One of the biggest changes follows the conversion of the AFL to an international view. Visionaries such as Ron Barassi, Brian Dixon, Harry Beitzel and others have seen an international future since the 1960s. First there were Melbourne-Geelong games in Honolulu and San Francisco in 1964?? And Harry Beitzel’s radical tour of the ‘Galahs’ who went off (even more radically by plane rather than boat), to play against Gaelic teams in their game in Ireland and New York (and also played footy in London - and Rumania).

Particularly interesting were the late 1980s experiments – VFL teams matches at the oval (culminating in the ‘Battle of Britain’ between North Melbourne and Carlton, in Toronto (a ‘world championship’), Vancouver, and California, and the ‘Aussieball’ in Tokyo (actually at Yokohama stadium) and footy on ESPN (which needed content) and UK Channel 4 highlights on Sunday mornings.

Those ventures in ‘footballising the world’ – and making lots of money did not return the big dollars.
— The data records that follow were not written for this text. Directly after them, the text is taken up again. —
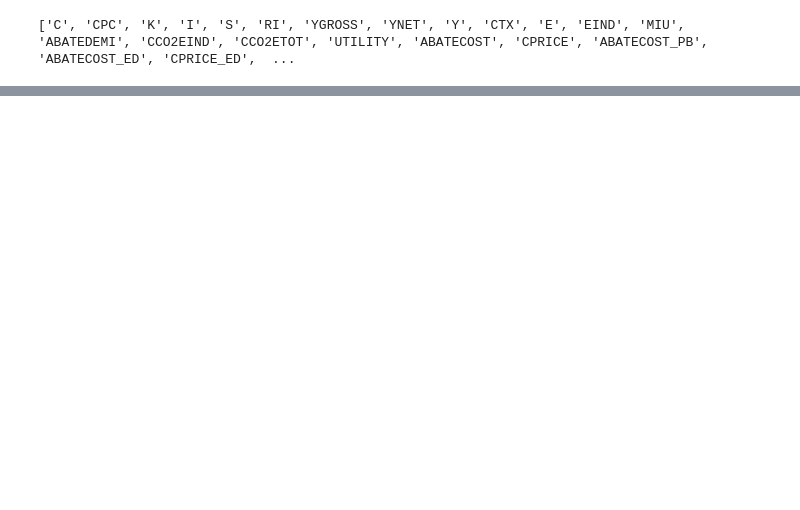
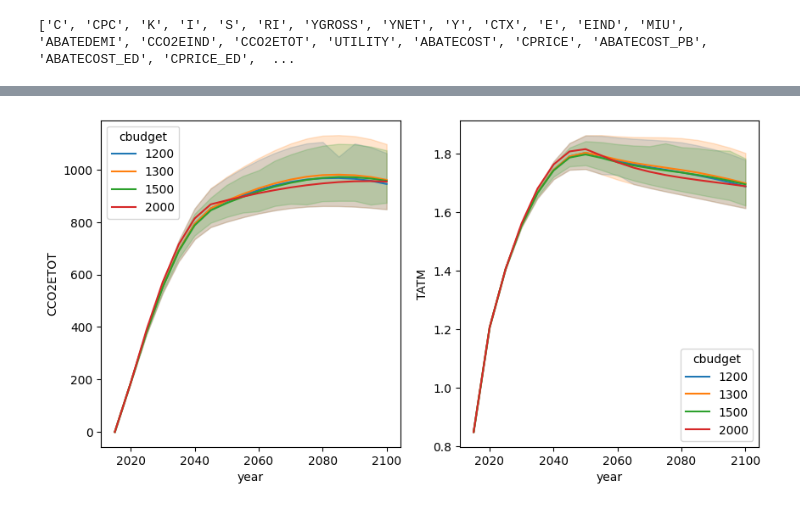
Before and after one commit to DanielPerezF/ClimateChange-WISE-project, a Jupyter notebook: exploratory.ipynb, the cells around one changed output, grey strips where cells are left out. Cells and saved outputs as stored; diff of their text form; code cells hidden in the pictures; blank space fills up the shorter version.

```diff
--- a/exploratory.ipynb
+++ b/exploratory.ipynb
@@ -152,0 +79,11 @@ pd.pivot_table(cbudget800[cbudget800['year'] <= 2100],'E','year','region')
+# %%
+non_reg = read_scenarios(paths,['CCO2ETOT','TATM'])
+non_reg['ssp'] = non_reg['scen'].str.slice(0,4)
+non_reg['cbudget'] = non_reg['scen'].str.slice(-4)
+# %%
+fig,axs = plt.subplots(1,2,figsize=(10,5))
+sns.lineplot(data=non_reg[non_reg['year'] <= 2100],x='year',y='CCO2ETOT',hue='cbudget',ax=axs[0])
+sns.lineplot(data=non_reg[non_reg['year'] <= 2100],x='year',y='TATM',hue='cbudget',ax=axs[1])
+plt.show()
+# %% [output]
+[figure, added]
```
Also changed, not shown: parts of 17 cells of this notebook.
However, many international leagues and clubs were formed in the few years after the experiments of about 1986-9, eg the Danish Australian Football League in 1991, the first matches in Germany, the British Australian Rules Football League (BARFL) in 1990, and in Japan JAFA (now JAFL).

However, popular opinion and even the footy hacks, the journalists, tended to assume that footy overseas equalled a few homesick expats having a kick in the park, followed by a beer, or being up during the night to watch the AFL Grand Final.

That false image has begun to change, mainly as a result of the AFL’s brave initiatives. More people now accept that there are about 100,000 people playing footy around the world, outside Australia. While many people pioneering overseas will rightly say that they would like more resources from the AFL, to go along with the branding, it is also difficult for the AFL. Still, some AFL club traditionalists think that more money should go to their clubs rather than being spent on foreign fields, and for them that includes NSW and Queensland.

Where footy may be in 50 years time or a 100 years may be determined by several things: competition from other sports, particularly soccer and basketball; competition from forms of screen-based culture, particularly games; and whether a pill is invented which neutralises jetlag. If the latter happens, it may be possible for a league to go beyond ‘Australasia’.

I explore the changing landscape, as well as how footy has evolved since ‘the times they are a’changin’ Sixties in the book, which Kevin Sheedy kindly remarks ‘If you love Australian football, its past, its present and its future, then you have to read this book.’  The book, which features Nic Naitanui on the cover, is available from wallawallapress.com

WFN readers we're interested in feedback. What are your thoughts about these three questions:

·         Where will the game be in fifty years time?

·         Internationally, how might it get there?

·         What are the important next steps to ‘Footy’s international future’?